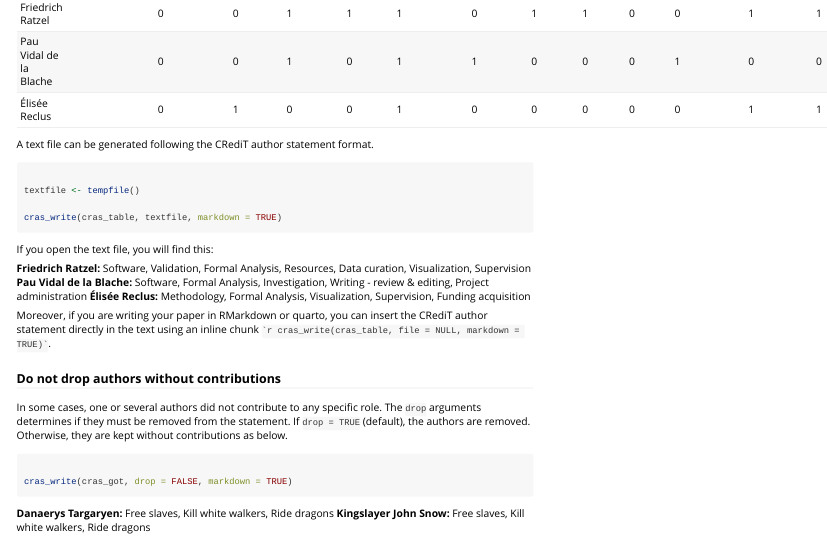
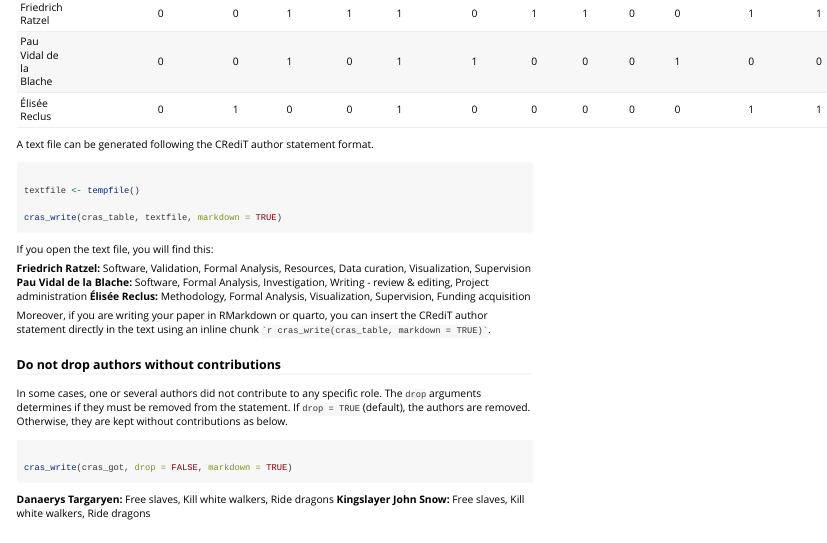
Before and after one commit to ropensci/CRediTas, an R Markdown document (vignettes/get_started.Rmd): the page in a window 1100 px wide, from 1420 px down. Rendered offline with R 4.5, knitr and Pandoc, with nearby package versions; code that draws random numbers runs with fixed seeds of ours.

Commit message:
close #16 remove file = NULL for get_started

```diff
--- a/vignettes/get_started.Rmd
+++ b/vignettes/get_started.Rmd
@@ -111,7 +111,7 @@ If you open the text file, you will find this:
 `r readLines(textfile)`
 
 Moreover, if you are writing your paper in RMarkdown or quarto, you can insert the CRediT author statement directly in the text using an inline chunk `` `r
-cras_write(cras_table, file = NULL, markdown = TRUE)` ``.
+cras_write(cras_table, markdown = TRUE)` ``.
 
 ### Do not drop authors without contributions
 
```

..........

TASK DESCRIPTION
Check each line of the material for the word "NULL", then say how many have it. Give the number only.

RESPONSE TO THE EXERCISE
2